A copyright gives exclusive rights to the person who creates original works of authorship, including literary, dramatic, musical, artistic, and certain other intellectual works. The work must be original. It must not be copied from another source and must have a minimal level of creativity. Facts, well-known phrases and lists of names or ingredients, in and of themselves, are not entitled to copyright protection. However, if these items are organized or expressed in an original manner, then a copyright would protect that organization or expression of ideas, but not the underlying facts or lists. In addition, the work must be more than an idea. It must be fixed in a “tangible form of expression.” This means the work must be written or otherwise recorded. This protection is available to both published and unpublished works.
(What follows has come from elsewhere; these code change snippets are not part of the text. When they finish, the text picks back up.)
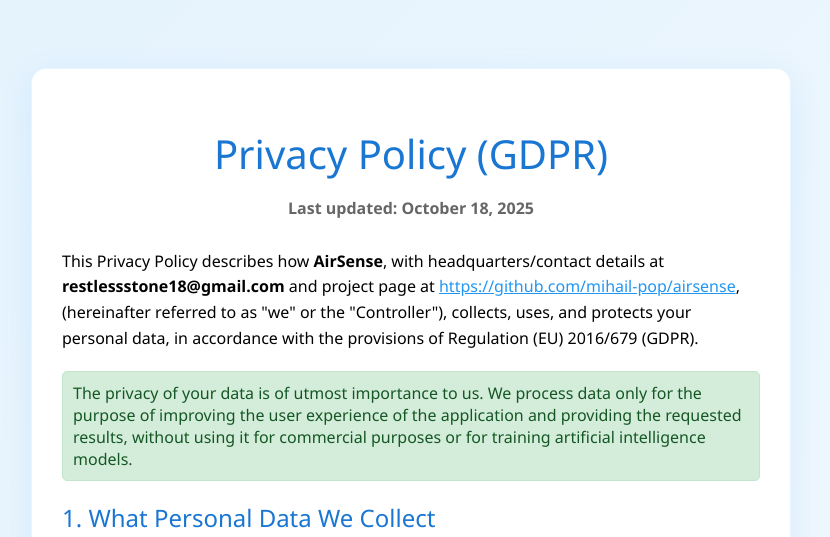
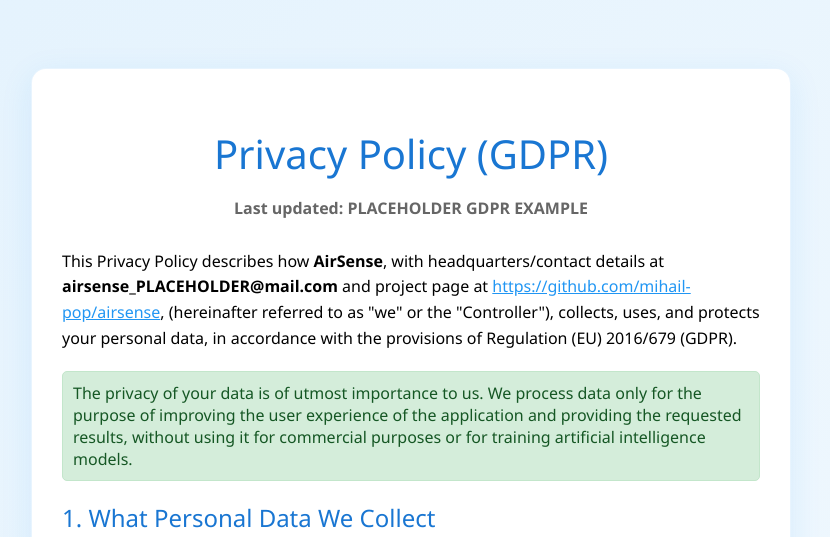
Before and after one commit to mihail-pop/airsense, a Django app: page /gdpr/ in a window 1280 px wide. Shown: the part 72-609 px from the top of the page, without its empty margins (229-1059 px from the left). Run offline with Django 5.2, Linux system fonts and the light colour scheme.

Commit message:
Update GDPR templates with placeholder email and last updated date

```diff
--- a/core/templates/gdpr.html
+++ b/core/templates/gdpr.html
@@ -11,11 +11,11 @@
         <h1 data-translate="Privacy Policy (GDPR)">Privacy Policy (GDPR)</h1>
 
         <p style="text-align: center; color: #666; margin-bottom: 30px;">
-            <strong data-translate="Last updated: October 18, 2025">Last updated: October 18, 2025</strong>
+            <strong data-translate="Last updated: PLACEHOLDER GDPR EXAMPLE">Last updated: PLACEHOLDER GDPR EXAMPLE</strong>
         </p>
 
         <p style="margin-bottom: 20px; line-height: 1.6;" data-translate="This Privacy Policy describes how AirSense...">
-            This Privacy Policy describes how <strong>AirSense</strong>, with headquarters/contact details at <strong>restlessstone18@gmail.com</strong> and project page at <a href="https://github.com/mihail-pop/airsense" target="_blank" style="color: #2196f3;">https://github.com/mihail-pop/airsense</a>, (hereinafter referred to as "we" or the "Controller"), collects, uses, and protects your personal data, in accordance with the provisions of Regulation (EU) 2016/679 (GDPR).
+            This Privacy Policy describes how <strong>AirSense</strong>, with headquarters/contact details at <strong>airsense_PLACEHOLDER@mail.com</strong> and project page at <a href="https://github.com/mihail-pop/airsense" target="_blank" style="color: #2196f3;">https://github.com/mihail-pop/airsense</a>, (hereinafter referred to as "we" or the "Controller"), collects, uses, and protects your personal data, in accordance with the provisions of Regulation (EU) 2016/679 (GDPR).
         </p>
 
         <div class="message success" data-translate="The privacy of your data is of utmost importance to us...">
@@ -133,7 +133,7 @@
             If you have questions or concerns about the processing of your data, please contact us at:
         </p>
         <div class="user-status">
-            Email: restlessstone18@gmail.com
+            Email: airsense_PLACEHOLDER@mail.com
         </div>
 
         <p class="text-gray-700 mb-4" data-translate="You also have the right to file a complaint...">
--- a/core/templates/gdpr_ro.html
+++ b/core/templates/gdpr_ro.html
@@ -9,10 +9,10 @@
     <div class="weather-section">
 
         <h1>Politica de Confidențialitate (GDPR)</h1>
-        <p>Data ultimei actualizări: 18 Octombrie 2025</p>
+        <p>Data ultimei actualizări: PLACEHOLDER GDPR EXAMPLE</p>
 
         <p>
-            Această Politică de Confidențialitate descrie modul în care <strong>AirSense</strong>, cu sediul/datele de contact la <strong>restlessstone18@gmail.com</strong> și pagina de proiect la <a href="https://github.com/mihail-pop/airsense" target="_blank">https://github.com/mihail-pop/airsense</a>, (denumită în continuare "noi" sau "Operatorul"), colectează, utilizează și protejează datele dumneavoastră cu caracter personal, în conformitate cu prevederile Regulamentului (UE) 2016/679 (GDPR).
+            Această Politică de Confidențialitate descrie modul în care <strong>AirSense</strong>, cu sediul/datele de contact la <strong>airsense_PLACEHOLDER@mail.com</strong> și pagina de proiect la <a href="https://github.com/mihail-pop/airsense" target="_blank">https://github.com/mihail-pop/airsense</a>, (denumită în continuare "noi" sau "Operatorul"), colectează, utilizează și protejează datele dumneavoastră cu caracter personal, în conformitate cu prevederile Regulamentului (UE) 2016/679 (GDPR).
         </p>
 
         <div class="message success">
@@ -126,7 +126,7 @@
             Dacă aveți întrebări sau nelămuriri cu privire la prelucrarea datelor dumneavoastră, vă rugăm să ne contactați la:
         </p>
         <div class="user-status">
-            Email: restlessstone18@gmail.com
+            Email: airsense_PLACEHOLDER@mail.com
         </div>
 
         <p>
```
Also changed, not shown: README.md.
Copyrightable works include the following categories:

• literary works
• dramatic works
• musical works and sound recordings
• choreographic works
• architectural plans, drawings and actual buildings
• pictorial, graphic and sculptural works
• motion pictures and other audiovisual works

There are many benefits to registering a copyright, which include:

• establishing a public record of the copyright holder’s ownership;
• allowing copyright holders to sue infringers in federal court;
• establishing sufficient evidence in court concerning the validity of the copyright and the facts stated in the copyright certificate (if made before or within 5 years of publication);
• allowing copyright holder to seek statutory damages and attorney’s fees in federal court (if registration is made within 3 months of publication of the work or at any time prior to an infringement of the work). Without registration, only an award of actual damages and profits will be available, which are notoriously difficult to prove.
• Allowing the copyright owner to record the registration with U.S. Customs to protect against the importation of infringing copies into the U.S.

The team at Erica W. Stump, P.A. has experience in submitting and prosecuting copyright applications with the Library of Congress and will help you navigate through the copyright prosecution process.